SALT LAKE CITY – The Utah Department of Corrections is working with a group called Canines with a Cause to help incarcerated women, shelter dogs and military veterans.
The new program is the second of its kind in the country, and it uses dogs to help veterans who struggle with post traumatic stress disorder.
Director of Training Shaun Woodard said animals can be a source of therapy for some.
“We stepped out and said, ‘We believe that dogs can help,’ so we're going to find funding, we're going to build a program to help the veterans with PTSD, TBI, depression, anxiety disorders, etc,” he said.
Canines with a Cause teamed up with the Utah Department of Corrections, and inmates are paired with a dog—which they train to be a therapy animal.
"It's pretty amazing for many of the women here, in prisoners or offenders in general bringing a dog in really might be the first living thing that they've touched and been allowed to touch for 10 years, so that's a big deal," Woodard said.
Lt. Tanya Nicholes, Utah State Corrections, said the program helps inmates.
"They've grown as people,” Nicholes said. “They want to give back to society. They want to do community service; this is all for free. They are up at 6 o'clock in the morning and don't go to bed until 10 o'clock at night and that's on top of all of the things that we require of them."
Those who are behind the program call it a three-way rescue.
“Even the first day when they got to bring the dogs on the unit, some of the hardest offenders melted and were yelling for the puppy to come to them,” Nicholes said. “The staff is also very excited about it as well. And I've had staff from my unit go over to the other unit just to get to know the dogs."

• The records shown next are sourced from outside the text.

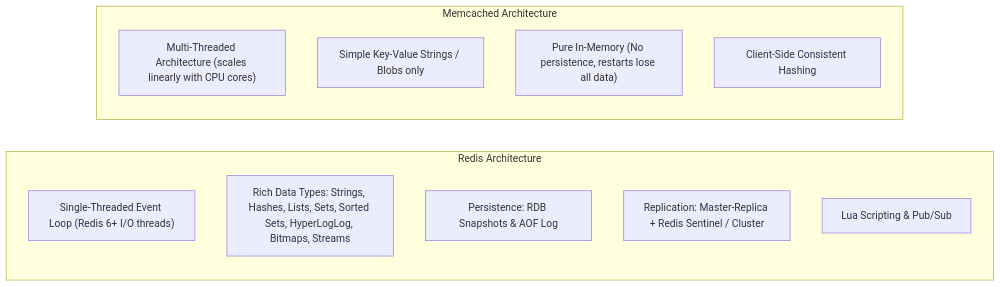
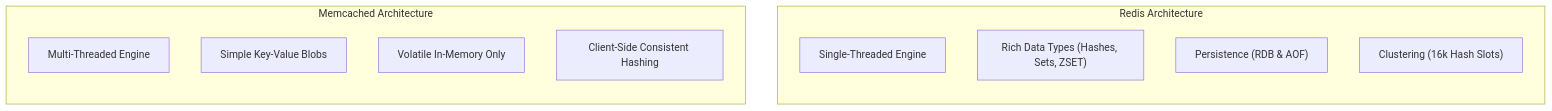
One commit to Sourav108/strivers-lld changed the third of 5 diagrams in strivers-hld/05-Caching/README.md. Above: the diagram before and after it, drawn with Mermaid. The commit also changed other lines of this file and 39 other files, not shown here.

Commit message:
fix(mermaid): wrap node labels, simplify diamonds, and reformat wide diagrams for perfect GitHub rendering

````diff
--- a/strivers-hld/05-Caching/README.md
+++ b/strivers-hld/05-Caching/README.md
@@ -56,17 +62,18 @@
 ```mermaid
-flowchart LR
+flowchart TD
     subgraph Redis["Redis Architecture"]
-        R1["Single-Threaded Event Loop (Redis 6+ I/O threads)"]
-        R2["Rich Data Types: Strings, Hashes, Lists, Sets, Sorted Sets, HyperLogLog, Bitmaps, Streams"]
-        R3["Persistence: RDB Snapshots & AOF Log"]
-        R4["Replication: Master-Replica + Redis Sentinel / Cluster"]
-        R5["Lua Scripting & Pub/Sub"]
+        direction TB
+        R1["Single-Threaded Engine"]
+        R2["Rich Data Types (Hashes, Sets, ZSET)"]
+        R3["Persistence (RDB & AOF)"]
+        R4["Clustering (16k Hash Slots)"]
     end
 
     subgraph Memcached["Memcached Architecture"]
-        M1["Multi-Threaded Architecture (scales linearly with CPU cores)"]
-        M2["Simple Key-Value Strings / Blobs only"]
-        M3["Pure In-Memory (No persistence, restarts lose all data)"]
+        direction TB
+        M1["Multi-Threaded Engine"]
+        M2["Simple Key-Value Blobs"]
+        M3["Volatile In-Memory Only"]
         M4["Client-Side Consistent Hashing"]
     end
 ```
````
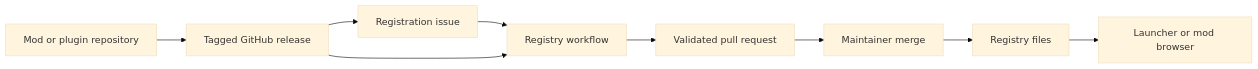
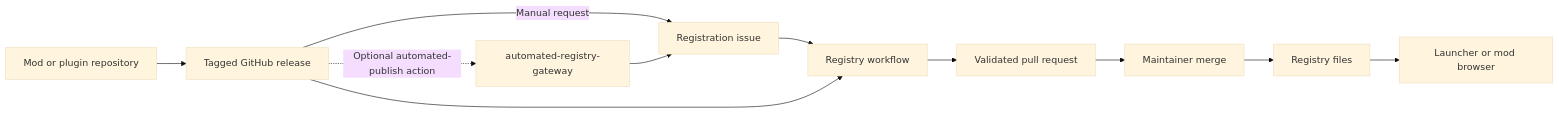
One commit to Chiv2-Community/zero-infra-mod-registry changed the diagram in README.md. Above: the diagram before and after it, drawn with Mermaid (base theme). The commit also changed other lines of this file and 29 other files, not shown here.

Commit message:
Add optional OIDC gateway and automated publish action

````diff
--- a/README.md
+++ b/README.md
@@ -10,11 +10,13 @@
 ```mermaid
 flowchart LR
     Publisher[Mod or plugin repository] --> Release[Tagged GitHub release]
-    Release --> Request[Registration issue]
+    Release -->|Manual request| Request[Registration issue]
+    Release -. Optional automated-publish action .-> Gateway[automated-registry-gateway]
+    Gateway --> Request
     Request --> Action[Registry workflow]
     Release --> Action
     Action --> PR[Validated pull request]
     PR --> Approval[Maintainer merge]
     Approval --> Registry[Registry files]
     Registry --> Client[Launcher or mod browser]
 ```
````
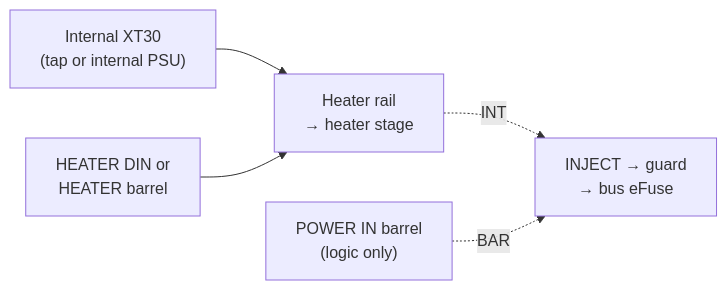
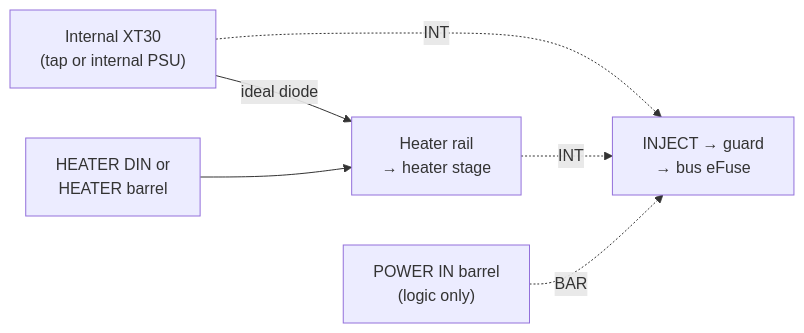
One commit to BashfulBits/3dp-fleet-exhaust changed the second of 3 diagrams in docs/02_hardware_specification.md. Above: the diagram before and after it, drawn with Mermaid. The commit also changed other lines of this file and 9 other files, not shown here.

First line of the commit message:
D64 follow-up: tap ideal diode, two-supply check, bus voltage sense

````diff
--- a/docs/02_hardware_specification.md
+++ b/docs/02_hardware_specification.md
@@ -81,7 +81,8 @@
 ```mermaid
 flowchart LR
-  HIN["Internal XT30<br>(tap or internal PSU)"] --> HR["Heater rail<br>→ heater stage"]
+  HIN["Internal XT30<br>(tap or internal PSU)"] -->|"ideal diode"| HR["Heater rail<br>→ heater stage"]
   HB["HEATER DIN or<br>HEATER barrel"] --> HR
-  HR -.->|"INT"| EF["INJECT → guard<br>→ bus eFuse"]
+  HIN -.->|"INT"| EF["INJECT → guard<br>→ bus eFuse"]
+  HR -.->|"INT"| EF
   BAR["POWER IN barrel<br>(logic only)"] -.->|"BAR"| EF
 ```
````
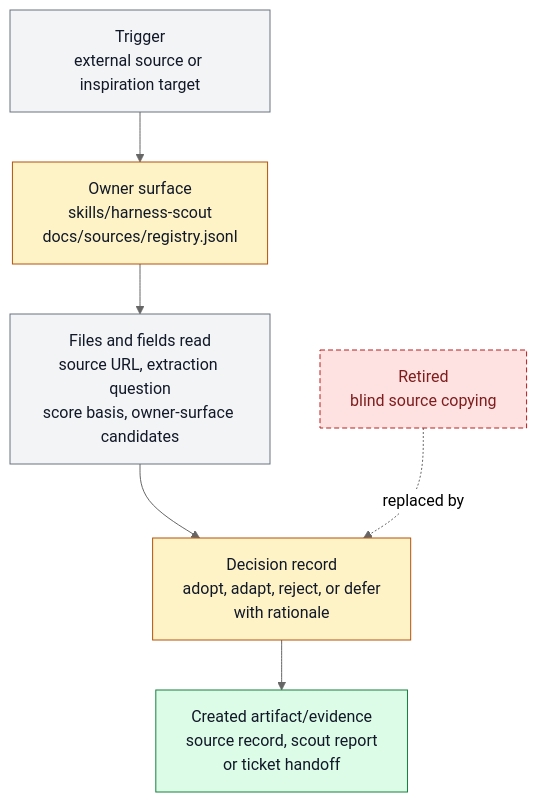
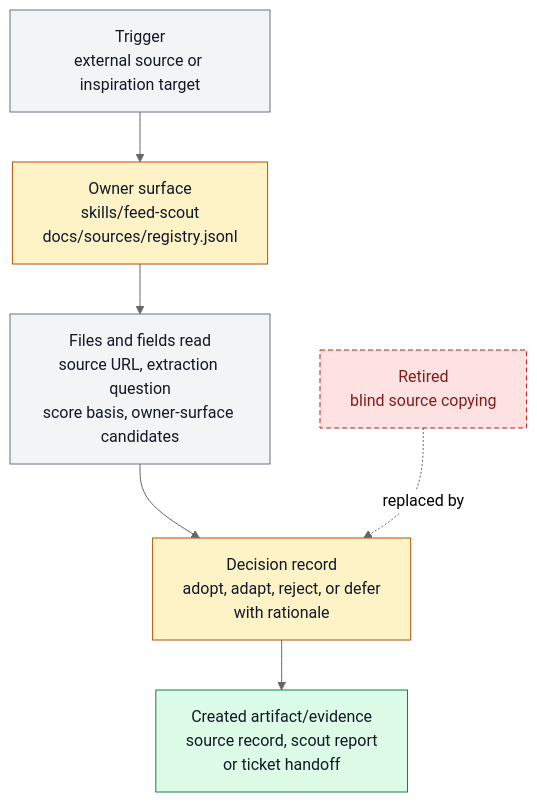
One commit to ZanarkandTechnologies/Farplane changed the diagram in docs/features/FEAT-0011-harness-scout-source-ingestion.md. Above: the diagram before and after it, drawn with Mermaid (neutral theme). The commit also changed other lines of this file and 647 other files, not shown here.

````diff
--- a/docs/features/FEAT-0011-harness-scout-source-ingestion.md
+++ b/docs/features/FEAT-0011-harness-scout-source-ingestion.md
@@ -93,17 +93,17 @@
 ```mermaid
 flowchart TD
   classDef keep fill:#f3f4f6,stroke:#6b7280,color:#111827
   classDef changed fill:#fef3c7,stroke:#b45309,color:#111827
   classDef added fill:#dcfce7,stroke:#15803d,color:#111827
   classDef retired fill:#fee2e2,stroke:#b91c1c,color:#7f1d1d,stroke-dasharray: 5 3
 
   trigger["Trigger<br/>external source or inspiration target"]:::keep
-  owner["Owner surface<br/>skills/harness-scout<br/>docs/sources/registry.jsonl"]:::changed
+  owner["Owner surface<br/>skills/feed-scout<br/>docs/sources/registry.jsonl"]:::changed
   readers["Files and fields read<br/>source URL, extraction question<br/>score basis, owner-surface candidates"]:::keep
   decision["Decision record<br/>adopt, adapt, reject, or defer<br/>with rationale"]:::changed
   artifact["Created artifact/evidence<br/>source record, scout report<br/>or ticket handoff"]:::added
   old["Retired<br/>blind source copying"]:::retired
 
   trigger --> owner --> readers --> decision --> artifact
   old -. replaced by .-> decision
 ```
````
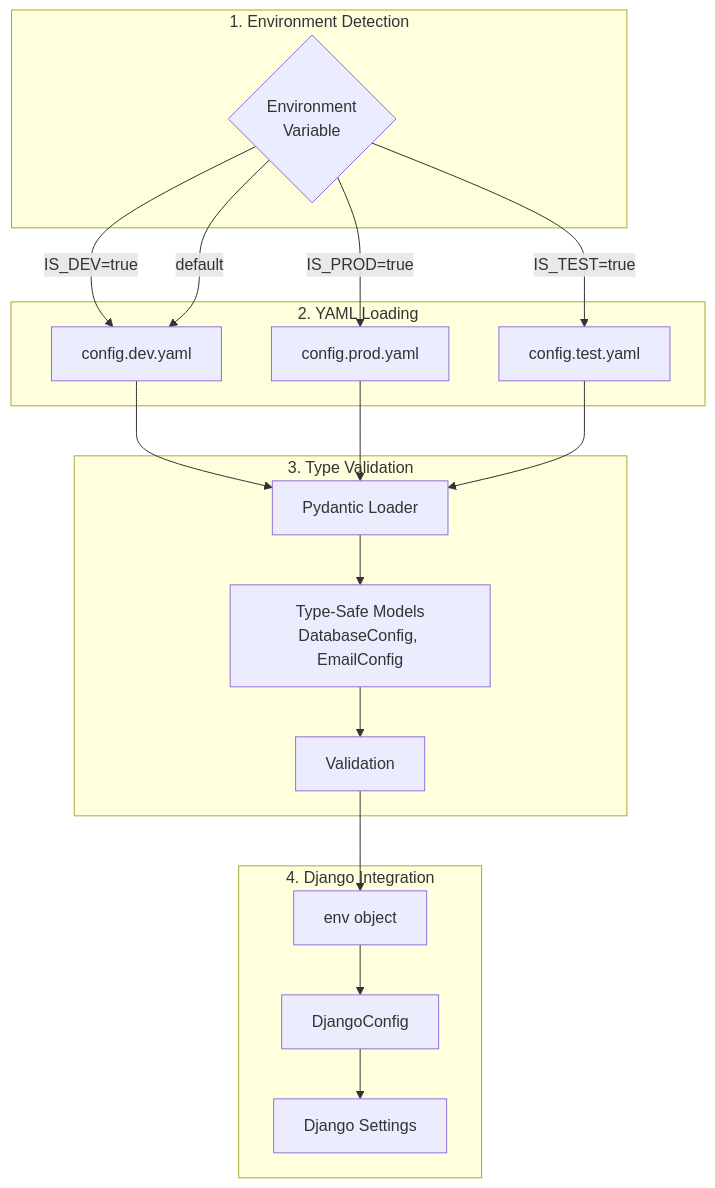
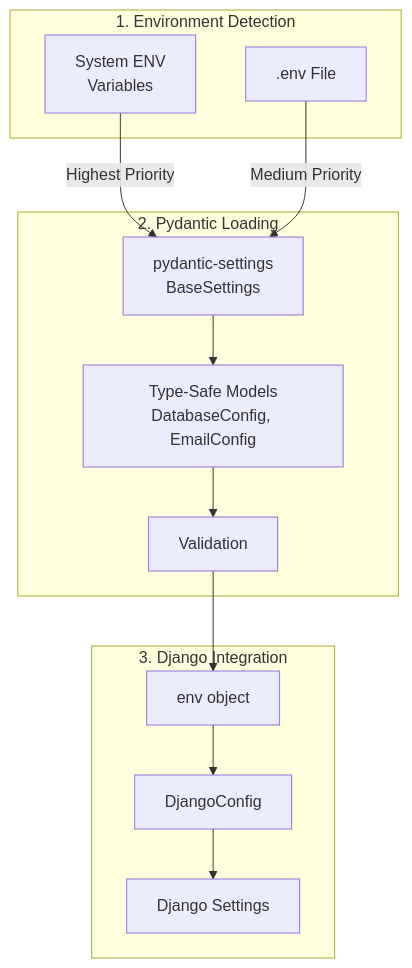
The diagram in docs/getting-started/configuration.md (markolofsen/django-cfg), drawn with Mermaid before and after one commit. The commit also changed other lines of this file and 3855 other files, not shown here.

````diff
--- a/docs/getting-started/configuration.md
+++ b/docs/getting-started/configuration.md
@@ -29,39 +31,28 @@
 ```mermaid
 graph TB
     subgraph "1. Environment Detection"
-        ENV{Environment<br/>Variable}
+        SYS_ENV[System ENV<br/>Variables]
+        DOTENV[.env File]
     end
 
-    subgraph "2. YAML Loading"
-        DEV[config.dev.yaml]
-        PROD[config.prod.yaml]
-        TEST[config.test.yaml]
-    end
-
-    subgraph "3. Type Validation"
-        LOADER[Pydantic Loader]
+    subgraph "2. Pydantic Loading"
+        LOADER[pydantic-settings<br/>BaseSettings]
         MODELS[Type-Safe Models<br/>DatabaseConfig, EmailConfig]
         VALIDATE[Validation]
     end
 
-    subgraph "4. Django Integration"
+    subgraph "3. Django Integration"
         ENV_OBJ[env object]
         CONFIG[DjangoConfig]
         DJANGO[Django Settings]
     end
 
-    ENV -->|IS_DEV=true| DEV
-    ENV -->|IS_PROD=true| PROD
-    ENV -->|IS_TEST=true| TEST
-    ENV -->|default| DEV
-
-    DEV --> LOADER
-    PROD --> LOADER
-    TEST --> LOADER
+    SYS_ENV -->|Highest Priority| LOADER
+    DOTENV -->|Medium Priority| LOADER
 
     LOADER --> MODELS
     MODELS --> VALIDATE
     VALIDATE --> ENV_OBJ
     ENV_OBJ --> CONFIG
     CONFIG --> DJANGO
 ```
````
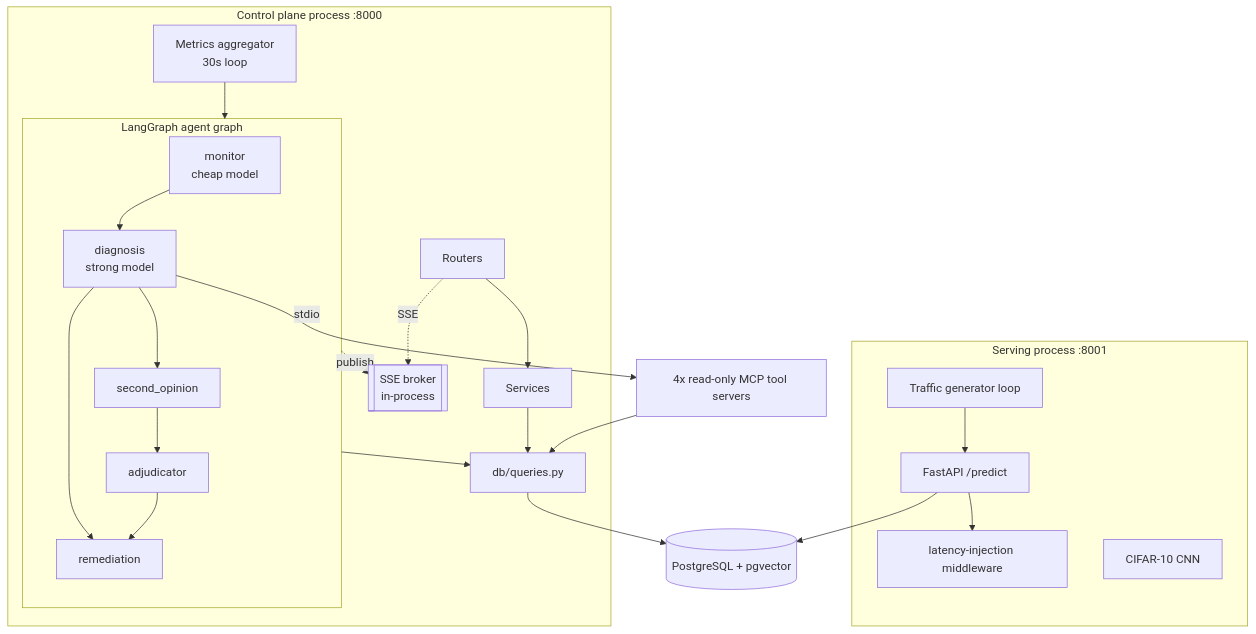
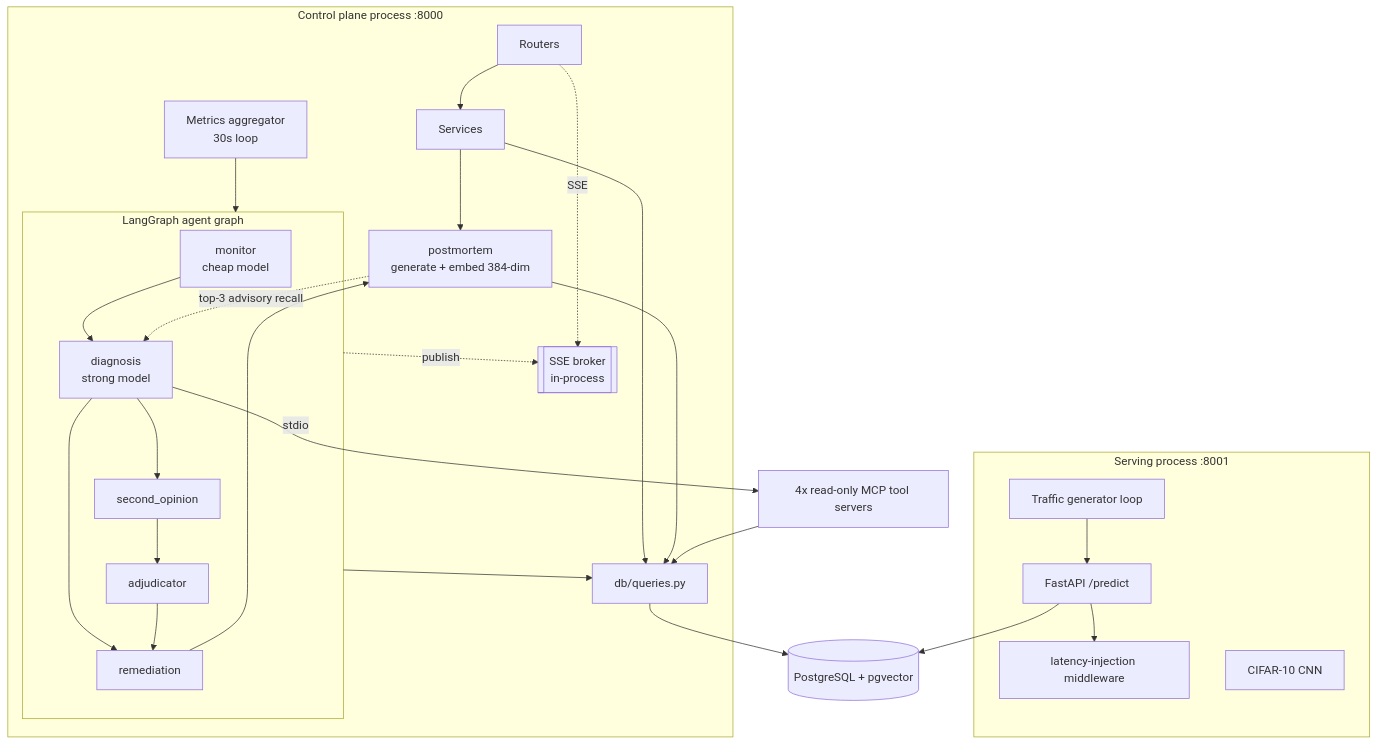
One commit to cheneeheng/mlops-incident-commander changed the second of 7 diagrams in .agents_workspace/ARCHITECTURE.md. Above: the diagram before and after it, drawn with Mermaid. The commit also changed other lines of this file and 1 other file, not shown here.

First line of the commit message:
docs(architecture): move the conceptual model out, detail the agent graph

````diff
--- a/.agents_workspace/ARCHITECTURE.md
+++ b/.agents_workspace/ARCHITECTURE.md
@@ -56,29 +26,34 @@
 ```mermaid
 flowchart TB
     subgraph control[Control plane process :8000]
         routers[Routers] --> services[Services]
         services --> queries[db/queries.py]
         agg[Metrics aggregator<br/>30s loop] --> agent_graph
         subgraph agent_graph[LangGraph agent graph]
             monitor[monitor<br/>cheap model] --> diagnosis[diagnosis<br/>strong model]
             diagnosis --> second[second_opinion]
             second --> adjud[adjudicator]
             diagnosis --> remed[remediation]
             adjud --> remed
         end
         agent_graph --> queries
+        pm[postmortem<br/>generate + embed 384-dim]
+        services --> pm
+        remed --> pm
+        pm --> queries
+        pm -.top-3 advisory recall.-> diagnosis
         broker[[SSE broker<br/>in-process]]
     end
     subgraph serving_proc[Serving process :8001]
         serving_app[FastAPI /predict] --> mw[latency-injection middleware]
         cnn[CIFAR-10 CNN]
         traffic[Traffic generator loop]
     end
     diagnosis -->|stdio| mcp[4x read-only MCP tool servers]
     mcp --> queries
     queries --> db[(PostgreSQL + pgvector)]
     serving_app --> db
     traffic --> serving_app
     routers -.SSE.-> broker
     agent_graph -.publish.-> broker
 ```
````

Officials said the program has trained and placed more than 200 dogs with Utah veterans.